William Searle’s Onomasticon of 1897 aimed to provide a ‘fairly complete list of Anglo-Saxon names and of the men and women who bore those names’. As such it is an extraordinary achievement, which extends to about 25,000 items harvested from sources written between the times of Bede and of King John. Searle, however, drew the line at minor charter witnesses most of whose identities became so speculative and obscure that they were largely excluded for the century before the Conquest. PASE has not been so timid. In the pursuit of a complete list of recorded Anglo-Saxons, all charter witnesses were added to the original database, and during PASE 2, a linked, but distinct, database has been made for the very much larger number of individuals recorded in Domesday Book and related materials.
Speculative identifications have been made for many of minor thegns. The backbone of this endeavour was Simon Keynes’ Atlas of Charter Attestations, which visibly traces the prospective courtly attendance of witnesses across time and charters. By and large his identifications have been adhered to and anyone seeking clarification on the plausibility of any association should consult his work. The identification of any witness in two or more charters is necessarily speculative, and opinions are here expressed with provisos, such as that one person in PASE may have represented several people in reality. A similar procedure has been followed in PASE 2.

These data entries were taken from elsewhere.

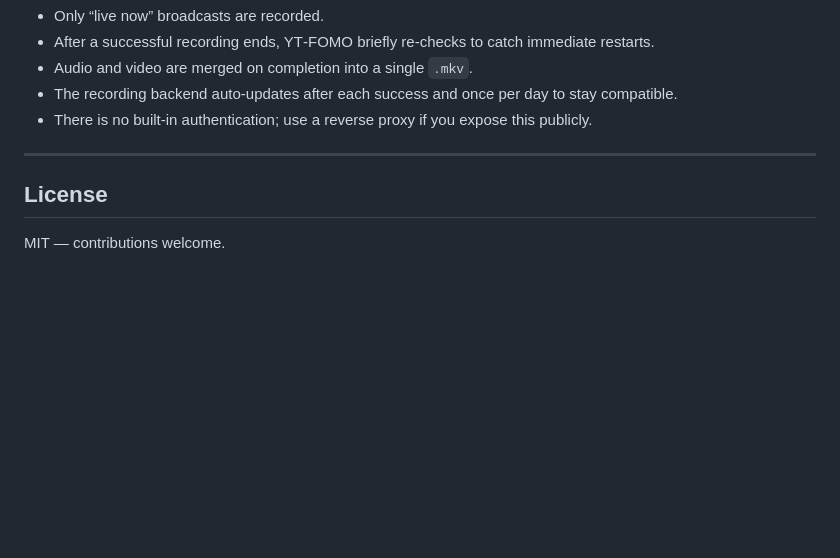
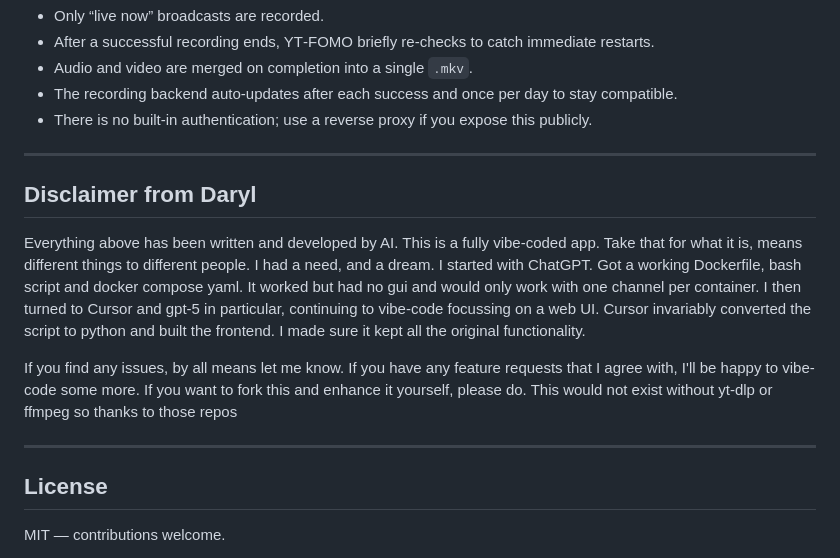
Before and after one commit to DarylCAH/YT-FOMO, a Markdown page: README.md, the part around the change. GitHub-like rendering; blank space fills up the shorter version.

Commit message:
Added human text to README.md

```diff
--- a/README.md
+++ b/README.md
@@ -99,6 +99,18 @@ These map directly to the `environment:` section in `docker-compose.yml`:
 
 ---
 
+## Disclaimer from Daryl
+
+Everything above has been written and developed by AI. This is a fully vibe-coded app. Take that for what it is, means different things to different people.
+I had a need, and a dream. I started with ChatGPT. Got a working Dockerfile, bash script and docker compose yaml. It worked but had no gui and would only work with one channel per container.
+I then turned to Cursor and gpt-5 in particular, continuing to vibe-code focussing on a web UI. Cursor invariably converted the script to python and built the frontend. I made sure it kept all the original functionality.
+
+If you find any issues, by all means let me know. If you have any feature requests that I agree with, I'll be happy to vibe-code some more.
+If you want to fork this and enhance it yourself, please do.
+This would not exist without yt-dlp or ffmpeg so thanks to those repos
+
+---
+
 ## License
 
 MIT — contributions welcome.
```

Such problems underline the utility of online publication: faults can be easily brought to light and rectified.
Where possible the latest British Academy editions have been used for data-entry, and where not, Birch, Kemble, or other sources have been used. Each charter is assigned a table which displays the source of the text used by the researcher.
It has been necessary to exclude some charters from this phase of the data-entry due to time-pressures and the limitations of current historical research. The AHRC-funded Language of Anglo-Saxon Landscape (LangScape), directed by Joy Jenkyns, which was published online in a preliminary version in 2008, contains prosopographical data, and a link to PASE is planned. It is hoped that data from Sawyer’s list of ‘Lost and Incomplete Texts’ (S nos. 1603−1875) currently being worked on by Rebecca Rushforth will be added to PASE in due course.